Kyle Clayton
About 60 volunteers helped till, dig and plant on Saturday for the new community garden at the Mosquito Lake Community Center that organizers want to use to increase food security in the borough.

About 60 volunteers helped cultivate a new community garden Saturday at the Mosquito Lake Community Center.

Organizer Erika Merklin has been trying to reinvigorate the building since earlier this year. She envisions the former Mosquito Lake School to be a multipurpose community center that offers child care services, gardening and fitness classes and, most importantly, a vehicle toward food security in Haines.

Merklin has been fighting to keep the center funded after the borough assembly approved a complete cut to the facility last month. On Tuesday, in the final vote on this year’s budget, the assembly unanimously approved $10,000 for the center from CARES Act funding for food security. Additionally, in a 4-3 vote with Mayor Jan Hill breaking the tie, the assembly voted to spend an additional $10,000 from borough coffers with members Gabe Thomas, Brenda Josephson and Jerry Lapp opposed.

In December, Merklin said she had the idea to host yoga classes in the community center. A group began to meet weekly beginning in January. Since then, she has planted all of the vegetable starts in the center’s greenhouse and has the ultimate aim to design the facility around permaculture principles.

“As I walked around, I thought this is the opportunity of a lifetime to take this gem and turn it into what it’s capable of. I just started cleaning up and reorganizing. I wrote a business plan. When COVID came, it made the decision for me.”

Volunteers spent all day Saturday planting kale, cabbage, green beans, potatoes, Brussels sprouts, lettuce and other vegetables in a 6,000 square foot garden. Many of the volunteers cited the COVID-19 pandemic as a reason why growing local food for community distribution is important.

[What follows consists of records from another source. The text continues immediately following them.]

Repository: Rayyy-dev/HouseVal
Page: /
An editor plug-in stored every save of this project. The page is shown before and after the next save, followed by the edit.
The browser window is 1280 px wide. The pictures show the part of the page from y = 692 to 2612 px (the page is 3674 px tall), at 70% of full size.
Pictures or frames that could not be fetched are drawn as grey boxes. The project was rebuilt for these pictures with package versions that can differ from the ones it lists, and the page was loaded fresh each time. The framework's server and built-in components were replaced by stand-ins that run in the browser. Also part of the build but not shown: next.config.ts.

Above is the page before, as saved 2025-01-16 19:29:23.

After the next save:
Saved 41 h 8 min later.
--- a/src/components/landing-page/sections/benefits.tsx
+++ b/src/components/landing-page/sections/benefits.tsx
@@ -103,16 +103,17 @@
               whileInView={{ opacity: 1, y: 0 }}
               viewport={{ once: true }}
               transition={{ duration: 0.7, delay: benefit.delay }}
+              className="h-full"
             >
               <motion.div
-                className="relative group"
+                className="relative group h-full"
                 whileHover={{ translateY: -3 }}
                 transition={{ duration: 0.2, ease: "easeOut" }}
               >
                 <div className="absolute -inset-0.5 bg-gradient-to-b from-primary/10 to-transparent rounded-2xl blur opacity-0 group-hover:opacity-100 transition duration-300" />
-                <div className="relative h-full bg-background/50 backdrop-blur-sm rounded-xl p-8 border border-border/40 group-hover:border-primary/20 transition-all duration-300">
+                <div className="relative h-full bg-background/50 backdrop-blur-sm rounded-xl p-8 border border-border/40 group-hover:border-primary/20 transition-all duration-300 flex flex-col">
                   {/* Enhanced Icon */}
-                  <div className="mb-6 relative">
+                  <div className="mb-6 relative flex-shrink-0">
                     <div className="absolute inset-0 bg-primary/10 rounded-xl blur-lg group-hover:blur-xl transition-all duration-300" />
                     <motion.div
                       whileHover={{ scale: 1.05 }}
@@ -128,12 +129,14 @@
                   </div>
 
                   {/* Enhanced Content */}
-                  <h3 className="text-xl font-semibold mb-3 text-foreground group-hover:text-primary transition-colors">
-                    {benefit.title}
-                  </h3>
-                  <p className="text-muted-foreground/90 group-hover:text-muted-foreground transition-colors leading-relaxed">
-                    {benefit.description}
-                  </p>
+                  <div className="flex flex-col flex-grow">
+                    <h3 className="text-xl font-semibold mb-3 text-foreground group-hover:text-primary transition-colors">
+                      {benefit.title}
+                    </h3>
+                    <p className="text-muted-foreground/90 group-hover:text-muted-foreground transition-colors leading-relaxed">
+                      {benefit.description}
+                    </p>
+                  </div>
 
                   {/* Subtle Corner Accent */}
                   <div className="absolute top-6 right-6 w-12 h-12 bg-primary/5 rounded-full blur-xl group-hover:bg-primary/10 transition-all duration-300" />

“The only thing that makes sense to me against the backdrop of COVID is growing food because everything else is so uncertain,” Laurie Mastrella said. “Growing food makes sense. I already have my own scene going on for me. I want to donate food to the senior center and the Salvation Army and anyone who needs food.”

Longtime gardener Mardell Gunn echoed those concerns. She grows enough produce at her home to last her through the year, and thinks Haines should have access to local produce as well.

“This is a dream come true for me,” Gunn said. “I have believed that we needed to do this as a community for years. You can see that it takes a huge amount of energy and commitment for it to happen. I love that other people are on board. It’s not something that any one person could do.”

She said the pandemic has shown that our relationship to food shouldn’t be taken for granted. “It’s easy to go to the grocery store and think it’s always going to be there, but I think we’ve been reminded that it won’t always be there and maybe it will look different.”

Gunn there is a consensus that the next step is to figure out how to make the food available to people in Haines. “I think there’s a fair amount of people in this town right now who need to have food. The Salvation Army may be the best access for that.”

Merklin said the center’s garage could be used for food storage.

“We can use this for food storage for the entire community,” Merklin said. “The food that people are getting now comes from thousands of miles away. We could come up with a simple method of distribution where somebody could drive it 26 miles to town.”

At Tuesday’s regular meeting, assembly member Paul Rogers supported both the $10,000 in CARES Act funding and the additional $10,000 in borough funding.

“The people at the Mosquito Lake Community Center have put in a tremendous effort,” he said. “I think if you want them to have a chance to be successful with food security and teaching people how to harvest food, how to grow food and benefit the whole community they need to have the whole season not just the summer but the fall and the spring in order to do that.”

Josephson, who proposed the $10,000 in CARES Act funding, opposed the additional $10,000 in borough funding and said the assembly could revisit additional funding if the borough renegotiates a memorandum of understanding with the Friends of Mosquito Lake that is set to expire Jan. 31, 2021.

“They’ve got an MOU they’ve been working on for four years and it’s been in the last few months we’ve seen this effort. I love this effort. I want to see it continue,” Josephson said. “We’ve got a food security issue. We’ve got funding for it. I think it’s appropriate to fund it out of (the CARES Act) and we’ll see where the energy and the conversation takes us.”

Friends of Mosquito Lake School member Dawn Drotos said the community center has facilitated 120 events since it began managing the facility in 2016. The events included exercise classes, community markets, dances and assembly candidate forums.

Mosquito Lake resident Jim Stanford volunteers to maintain the building. On Saturday, he replaced filters in the water system. He said it’s incumbent on those who care about borough facilities to take extra efforts to keep them going and that they can live with reduced funding in fiscally challenging times.

“We’ll step up out here. The only thing I don’t understand is how this isn’t a model for other facilities in the borough,” Stanford said. “I’m all for the museum, and the library and the Chilkat Center but in these fiscally hard times, if you support the library, you volunteer for the library. If you support the museum, you volunteer for the museum. Same thing for the Chilkat Center.”